When Katie Couric began anchoring The CBS Evening News early last month, her initial ratings were so strong — she drew more than 10 million viewers — that it appeared the former NBC Today star might buck network news tradition, catapult the third-place newscast into first place and keep it there.
But in seven weeks, talk that CBS News' $15-million-a-year anchor would be crowned the instant queen of the evening news has all but evaporated.
The seeming obituary continued:
Initial viewer curiosity in Couric has worn off, a sign that popularity in the morning does not guarantee success at night. News has dropped from first to third place behind NBC Nightly News and ABC World News. Rival producers are talking much more confidently than they were last month.
Couric now faces a long slog to win fans, a traditional challenge for anchors at CBS and its rivals, network news experts and CBS executives say.
As did the post-mortems:
"CBS took the risk that a lot of people would tune in, there'd be a big curiosity factor and a lot of them would stick around," Rosenstiel says. "That hasn't happened. They've run some long passes, some breakout plays, and they haven't fully connected."
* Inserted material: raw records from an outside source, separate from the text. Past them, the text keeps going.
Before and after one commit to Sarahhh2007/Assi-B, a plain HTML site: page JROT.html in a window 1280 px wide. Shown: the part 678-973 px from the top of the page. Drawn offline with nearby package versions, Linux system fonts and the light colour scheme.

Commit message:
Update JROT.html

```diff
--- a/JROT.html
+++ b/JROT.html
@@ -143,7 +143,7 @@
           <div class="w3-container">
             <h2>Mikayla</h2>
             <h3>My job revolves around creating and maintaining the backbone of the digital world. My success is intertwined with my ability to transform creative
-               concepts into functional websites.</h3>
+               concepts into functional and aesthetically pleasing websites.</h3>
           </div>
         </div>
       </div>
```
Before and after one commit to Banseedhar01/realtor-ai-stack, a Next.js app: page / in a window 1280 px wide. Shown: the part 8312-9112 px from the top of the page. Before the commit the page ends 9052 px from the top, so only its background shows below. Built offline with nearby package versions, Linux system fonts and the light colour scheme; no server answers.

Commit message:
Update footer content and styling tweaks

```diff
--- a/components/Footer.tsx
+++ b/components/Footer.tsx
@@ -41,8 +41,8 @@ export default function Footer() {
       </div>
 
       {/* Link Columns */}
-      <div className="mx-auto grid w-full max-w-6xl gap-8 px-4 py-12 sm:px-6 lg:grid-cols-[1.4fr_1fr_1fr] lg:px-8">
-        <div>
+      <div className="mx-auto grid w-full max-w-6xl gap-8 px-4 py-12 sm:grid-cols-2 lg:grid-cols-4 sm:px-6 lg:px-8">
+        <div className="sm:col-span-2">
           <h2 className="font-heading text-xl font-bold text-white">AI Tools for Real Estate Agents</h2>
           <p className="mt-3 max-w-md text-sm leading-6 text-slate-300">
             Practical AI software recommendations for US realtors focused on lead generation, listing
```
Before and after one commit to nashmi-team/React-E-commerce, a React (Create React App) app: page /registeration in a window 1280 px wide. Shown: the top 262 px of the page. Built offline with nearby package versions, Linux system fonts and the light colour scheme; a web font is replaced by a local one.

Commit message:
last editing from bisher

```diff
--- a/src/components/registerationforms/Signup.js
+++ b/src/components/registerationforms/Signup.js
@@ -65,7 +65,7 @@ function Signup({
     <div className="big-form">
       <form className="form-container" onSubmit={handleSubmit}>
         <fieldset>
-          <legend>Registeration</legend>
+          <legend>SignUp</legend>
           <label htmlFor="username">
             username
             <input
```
Katie’s competition couldn’t be happier:
At NBC Nightly News, producer John Reiss says researchers predicted that Couric would draw curious viewers away from Nightly initially but that within a short period, "they would come back to us. I never want to declare 'game over,' but I like the trend lines. I like the way things are going."
At ABC World News, Gibson has been concentrating on putting his stamp on the broadcast he inherited in May, says producer Jon Banner. "He's much more comfortable on the broadcast than when he started," says Banner. "Obviously, some of the extreme sampling (of Couric) has slowed down, but I have a feeling this needs to play out for a longer time."
Extreme sampling of Couric has slowed down? Maybe this means that folks can only tolerate this much sugar with their coffee in the morning.